Do you ‘Pay What it Takes’ to create impact?

Thu, 10 Mar 2022

By: Jo Taylor | Chair PWIT Committee & PA PWIT Peer Network

As a fresh-faced graduate, I had the opportunity to work in both the fundraising and grant giving departments of a publicly funded UK grant-maker. In fundraising I was wowed by the concept of the “Golden Pound;” every pound that was raised from the public would be spent directly on projects, not on running costs. How brilliant! What donor wouldn’t want to know that every single penny of their hard-earned cash was going to where it was needed the most?

The public loved it too – that year we raised £27m for organisations focused on reducing and relieving poverty. Over 30 years the organisation has gone on to raise over £1billion from the British public. They trusted us to spend their money well, I wonder what role the “Golden Pound” played in developing that trust? 

After my stint in fundraising, in grant-making I learnt effective due diligence processes are rigorous not onerous. I learnt the direct connection between an organisation’s ability to deliver and the capability and capacity of the leadership and wider team: impact is amplified by robust policies and processes and by internal cultures focused on learning and growth.

To be an efficient and effective organisation that can measure outputs and outcomes, resourcing for indirect costs and a semblance of funding stability are crucial.

Despite our fundraising rhetoric, the grants department purposefully provided multi-year funding for indirect costs. We understood that for transformative change to occur you have to invest in organisations, and provide the space and freedom for leaders to respond and react to be able to realise their vision; and for a project to be successful, you also need to cover the indirect costs.

I’m no longer wowed by the concept of the “Golden Pound” or the Australian equivalent. Such fundraising approaches prolong the damaging myth that donors should not have to cover indirect costs, thus inferring that there is a correlation between lower indirect costs and effectiveness.
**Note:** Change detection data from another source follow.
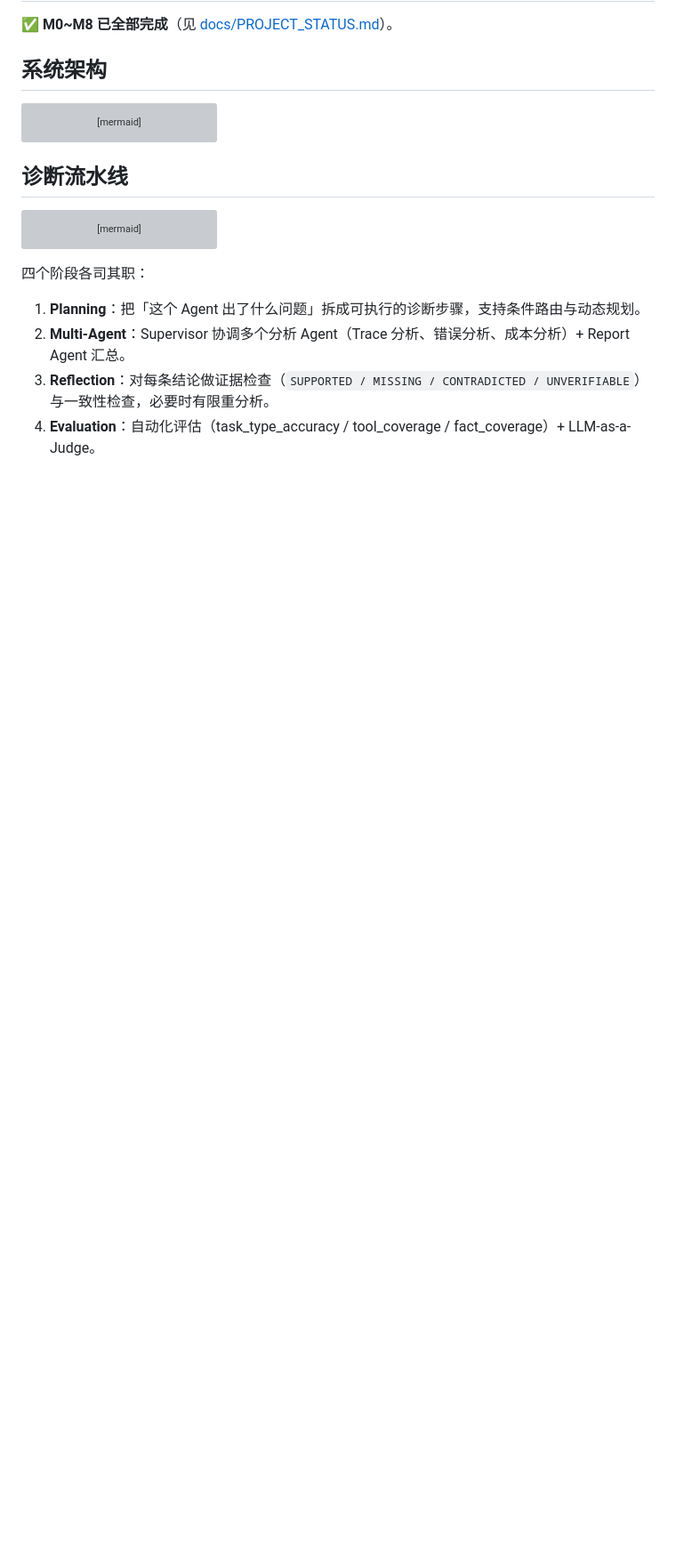
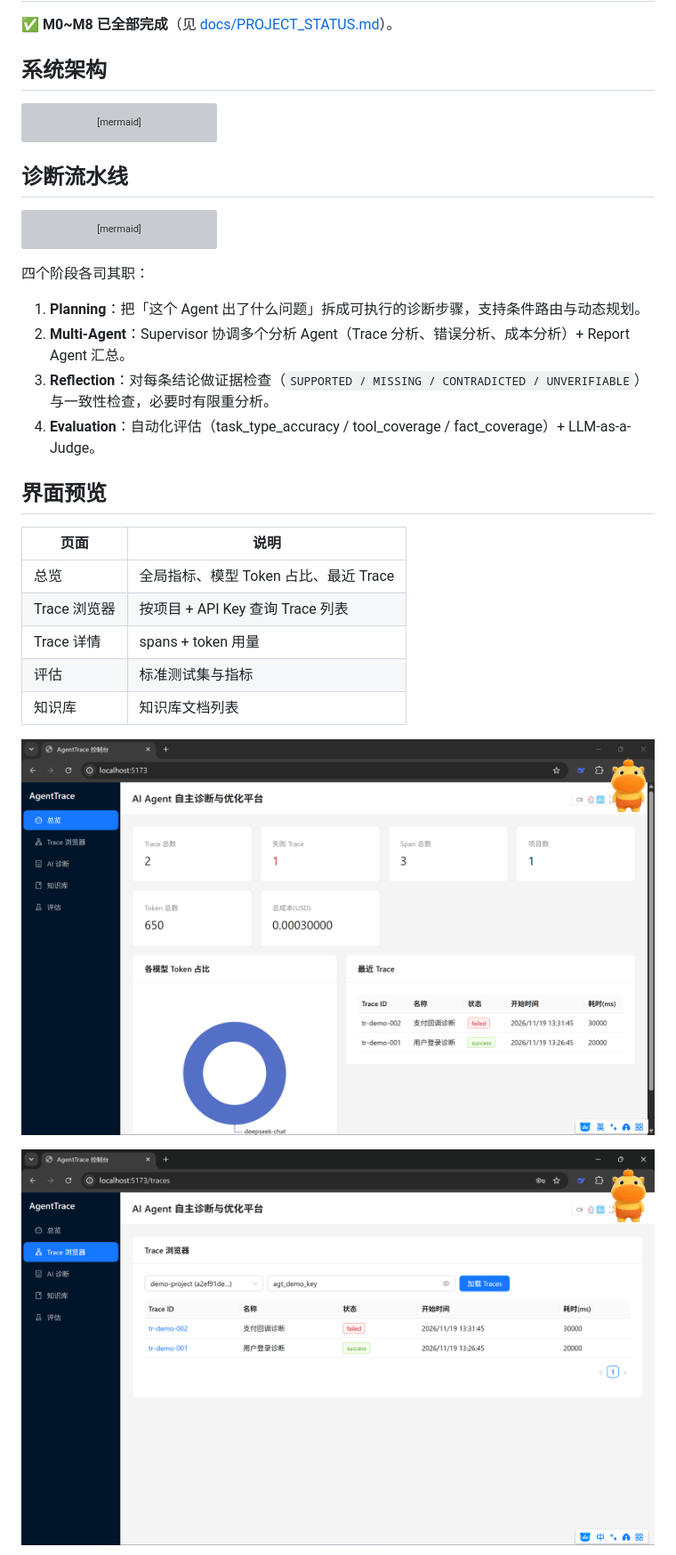
Before and after one commit to lihanyu1715446406-afk/AgentTrace, a Markdown page: README.md, the part around one of its changes. Shown at 89% size. Rendered like a GitHub page; pictures changed too: docs/images/overview.png (added), docs/images/trace-explorer.png (added); blank space fills up the shorter version; grey boxes are pictures that could not be loaded.

```diff
--- a/README.md
+++ b/README.md
@@ -38,3 +38,18 @@ flowchart LR
 2. **Multi-Agent**：Supervisor 协调多个分析 Agent（Trace 分析、错误分析、成本分析）+ Report Agent 汇总。
 3. **Reflection**：对每条结论做证据检查（`SUPPORTED / MISSING / CONTRADICTED / UNVERIFIABLE`）与一致性检查，必要时有限重分析。
 4. **Evaluation**：自动化评估（task_type_accuracy / tool_coverage / fact_coverage）+ LLM-as-a-Judge。
+
+## 界面预览
+
+| 页面 | 说明 |
+|---|---|
+| 总览 | 全局指标、模型 Token 占比、最近 Trace |
+| Trace 浏览器 | 按项目 + API Key 查询 Trace 列表 |
+| Trace 详情 | spans + token 用量 |
+| 评估 | 标准测试集与指标 |
+| 知识库 | 知识库文档列表 |
+
+![总览](docs/images/overview.png)
+
+![Trace 浏览器](docs/images/trace-explorer.png)
+
```
Also changed, not shown: other parts of README.md (+5 -0 lines), docs/images/evaluation.png (added), docs/images/knowledge.png (added), docs/images/trace-detail.png (added), 1 other file.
Over the last decade, compelling evidence of the unintended consequences of such approaches has emerged in the US. Five foundations have courageously led the conversation by transparently reviewing their own practice and working in partnership with their grantees to unpick this insidious practice that only goes, in fact, to hamper impact. Through a collaborative research project they discovered that

“the participating funders paid an average of 88 cents for every dollar of grantees’ actual expenses, creating a shortfall of roughly $12,000 for every $100,000 worth of work executed by the organisation.”[1]

One Foundation commissioned a study to understand the indirect cost rates of financially healthy organisations. Reviewing the tax data from over 130,000 US-based non-profit organisations helped to establish a benchmark for the Foundation’s grant making. As a result, they have adopted an indirect cost rate of 29 per cent on all project costs. A stark contrast, in my experience, to the 10-15 per cent average in Australia.

Now it’s our turn to be courageous and vulnerable. We need to understand our assumptions about indirect costs and explore how our funding mechanisms amplify or hinder impact. If you’re as intrigued as I am about who in Australia is pioneering this approach, and how more of us can adopt better philanthropic practice, look out for the launch of the research by the Centre for Social Impact and Social Ventures Australia, on 24th March. Join me, Ilana Atlas (Director, Paul Ramsay Foundation), Doug Taylor (CEO, The Smith Family) and Jack Heath (CEO, Philanthropy Australia), to discuss what it means to Pay What It Takes in Australia. Together we can really understand how we can Pay What it Takes to create transformational change enabling Australia to thrive.  Will you join us?

Register here for the Report Launch: ‘Paying What It Takes’ approach to grantmaking event on Thursday 24 March.